Web interface edit records

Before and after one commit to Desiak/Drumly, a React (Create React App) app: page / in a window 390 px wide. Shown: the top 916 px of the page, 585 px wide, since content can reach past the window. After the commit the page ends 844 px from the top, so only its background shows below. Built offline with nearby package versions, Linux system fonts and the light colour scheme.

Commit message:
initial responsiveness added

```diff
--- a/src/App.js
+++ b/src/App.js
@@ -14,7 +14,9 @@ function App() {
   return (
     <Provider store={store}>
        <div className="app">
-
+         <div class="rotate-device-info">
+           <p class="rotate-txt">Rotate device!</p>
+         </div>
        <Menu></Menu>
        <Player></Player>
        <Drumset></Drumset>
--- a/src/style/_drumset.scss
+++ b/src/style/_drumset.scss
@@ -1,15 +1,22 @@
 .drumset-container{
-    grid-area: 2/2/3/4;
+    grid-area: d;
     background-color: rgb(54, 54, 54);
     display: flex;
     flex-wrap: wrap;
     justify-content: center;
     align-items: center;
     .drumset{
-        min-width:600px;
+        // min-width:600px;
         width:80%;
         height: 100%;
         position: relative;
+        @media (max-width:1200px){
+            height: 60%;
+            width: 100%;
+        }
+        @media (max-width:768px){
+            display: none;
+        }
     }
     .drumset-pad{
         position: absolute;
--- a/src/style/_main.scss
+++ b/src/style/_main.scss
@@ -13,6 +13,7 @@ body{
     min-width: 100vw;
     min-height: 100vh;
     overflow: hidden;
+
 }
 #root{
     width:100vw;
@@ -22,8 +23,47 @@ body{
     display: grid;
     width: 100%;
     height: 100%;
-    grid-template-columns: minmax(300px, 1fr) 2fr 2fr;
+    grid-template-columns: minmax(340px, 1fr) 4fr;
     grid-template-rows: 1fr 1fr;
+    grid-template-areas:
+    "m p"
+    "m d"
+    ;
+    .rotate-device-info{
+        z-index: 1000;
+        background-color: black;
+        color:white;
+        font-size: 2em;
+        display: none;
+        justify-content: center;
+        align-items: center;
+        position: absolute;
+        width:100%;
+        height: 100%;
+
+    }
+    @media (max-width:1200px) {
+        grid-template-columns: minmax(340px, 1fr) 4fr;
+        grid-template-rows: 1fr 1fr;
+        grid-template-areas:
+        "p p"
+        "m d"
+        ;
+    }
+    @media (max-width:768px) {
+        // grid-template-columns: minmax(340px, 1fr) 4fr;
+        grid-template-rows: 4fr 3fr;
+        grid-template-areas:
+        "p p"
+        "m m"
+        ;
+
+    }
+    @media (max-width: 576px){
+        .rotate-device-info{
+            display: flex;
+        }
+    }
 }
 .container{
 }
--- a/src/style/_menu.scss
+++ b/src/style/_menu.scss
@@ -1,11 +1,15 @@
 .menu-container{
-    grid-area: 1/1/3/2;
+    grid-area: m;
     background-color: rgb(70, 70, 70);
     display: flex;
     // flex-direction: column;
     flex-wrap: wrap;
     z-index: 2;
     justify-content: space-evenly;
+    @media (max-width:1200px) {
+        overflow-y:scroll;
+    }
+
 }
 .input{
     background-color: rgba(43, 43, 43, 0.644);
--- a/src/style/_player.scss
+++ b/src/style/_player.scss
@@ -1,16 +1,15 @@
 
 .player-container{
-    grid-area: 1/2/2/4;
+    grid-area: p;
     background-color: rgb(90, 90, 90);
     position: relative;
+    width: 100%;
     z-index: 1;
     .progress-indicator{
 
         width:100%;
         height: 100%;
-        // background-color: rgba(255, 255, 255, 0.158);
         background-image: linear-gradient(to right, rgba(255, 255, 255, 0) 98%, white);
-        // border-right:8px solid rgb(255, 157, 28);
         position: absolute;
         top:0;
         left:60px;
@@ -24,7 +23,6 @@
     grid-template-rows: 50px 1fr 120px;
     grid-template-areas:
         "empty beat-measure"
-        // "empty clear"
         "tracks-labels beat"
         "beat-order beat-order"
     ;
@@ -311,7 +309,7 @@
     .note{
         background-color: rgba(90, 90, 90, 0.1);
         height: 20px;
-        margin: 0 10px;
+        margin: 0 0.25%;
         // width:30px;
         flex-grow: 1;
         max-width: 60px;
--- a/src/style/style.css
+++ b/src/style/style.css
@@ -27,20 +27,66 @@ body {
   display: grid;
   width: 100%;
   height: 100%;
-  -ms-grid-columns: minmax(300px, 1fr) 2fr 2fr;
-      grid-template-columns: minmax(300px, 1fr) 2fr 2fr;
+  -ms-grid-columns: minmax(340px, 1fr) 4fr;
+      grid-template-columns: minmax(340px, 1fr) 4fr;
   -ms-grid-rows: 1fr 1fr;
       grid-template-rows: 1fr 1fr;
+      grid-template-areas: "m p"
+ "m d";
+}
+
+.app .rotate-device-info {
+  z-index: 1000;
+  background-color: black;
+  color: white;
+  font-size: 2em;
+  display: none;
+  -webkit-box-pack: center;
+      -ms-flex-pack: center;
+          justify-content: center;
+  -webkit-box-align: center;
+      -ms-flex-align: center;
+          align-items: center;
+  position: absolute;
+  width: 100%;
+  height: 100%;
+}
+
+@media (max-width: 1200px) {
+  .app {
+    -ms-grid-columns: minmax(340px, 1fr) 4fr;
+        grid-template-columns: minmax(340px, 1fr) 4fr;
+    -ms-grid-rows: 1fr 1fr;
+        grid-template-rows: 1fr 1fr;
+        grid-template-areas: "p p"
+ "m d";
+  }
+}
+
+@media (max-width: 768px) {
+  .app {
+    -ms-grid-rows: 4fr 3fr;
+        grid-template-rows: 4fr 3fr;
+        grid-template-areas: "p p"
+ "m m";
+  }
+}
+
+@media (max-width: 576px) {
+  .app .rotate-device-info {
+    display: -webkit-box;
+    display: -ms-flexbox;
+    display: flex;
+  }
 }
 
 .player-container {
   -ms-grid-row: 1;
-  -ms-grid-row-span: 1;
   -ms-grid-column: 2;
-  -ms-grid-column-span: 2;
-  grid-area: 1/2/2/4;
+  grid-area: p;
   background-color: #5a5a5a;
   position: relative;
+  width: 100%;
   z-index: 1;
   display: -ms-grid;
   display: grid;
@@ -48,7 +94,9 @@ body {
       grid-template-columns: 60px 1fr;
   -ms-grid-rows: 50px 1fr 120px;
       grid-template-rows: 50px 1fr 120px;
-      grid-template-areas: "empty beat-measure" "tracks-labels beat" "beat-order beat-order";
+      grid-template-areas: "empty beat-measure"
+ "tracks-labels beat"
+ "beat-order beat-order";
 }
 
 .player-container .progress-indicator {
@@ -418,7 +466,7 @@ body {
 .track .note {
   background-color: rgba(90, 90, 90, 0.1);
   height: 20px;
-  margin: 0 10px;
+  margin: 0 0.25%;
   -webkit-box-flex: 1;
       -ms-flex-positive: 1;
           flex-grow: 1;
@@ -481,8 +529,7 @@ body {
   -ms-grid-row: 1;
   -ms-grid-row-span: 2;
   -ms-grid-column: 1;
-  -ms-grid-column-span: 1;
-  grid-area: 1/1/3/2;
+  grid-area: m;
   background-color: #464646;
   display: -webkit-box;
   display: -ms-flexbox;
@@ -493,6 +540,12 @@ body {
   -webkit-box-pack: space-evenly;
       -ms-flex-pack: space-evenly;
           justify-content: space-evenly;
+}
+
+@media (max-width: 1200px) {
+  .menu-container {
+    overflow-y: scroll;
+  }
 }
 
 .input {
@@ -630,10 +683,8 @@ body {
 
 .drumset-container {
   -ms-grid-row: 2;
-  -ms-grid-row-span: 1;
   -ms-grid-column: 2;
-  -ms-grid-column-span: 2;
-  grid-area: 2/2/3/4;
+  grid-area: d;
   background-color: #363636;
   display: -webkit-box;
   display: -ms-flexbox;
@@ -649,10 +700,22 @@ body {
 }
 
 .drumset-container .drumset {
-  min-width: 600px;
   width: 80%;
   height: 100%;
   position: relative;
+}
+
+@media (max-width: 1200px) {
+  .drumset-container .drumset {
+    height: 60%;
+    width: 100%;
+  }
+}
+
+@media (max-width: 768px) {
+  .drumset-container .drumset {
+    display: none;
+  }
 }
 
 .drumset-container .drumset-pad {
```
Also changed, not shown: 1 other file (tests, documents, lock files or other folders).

**Task**
Lines with "progress" in them are what the answer must contain; copy each from the records above.

**Worked solution**
     .progress-indicator{
 .player-container .progress-indicator {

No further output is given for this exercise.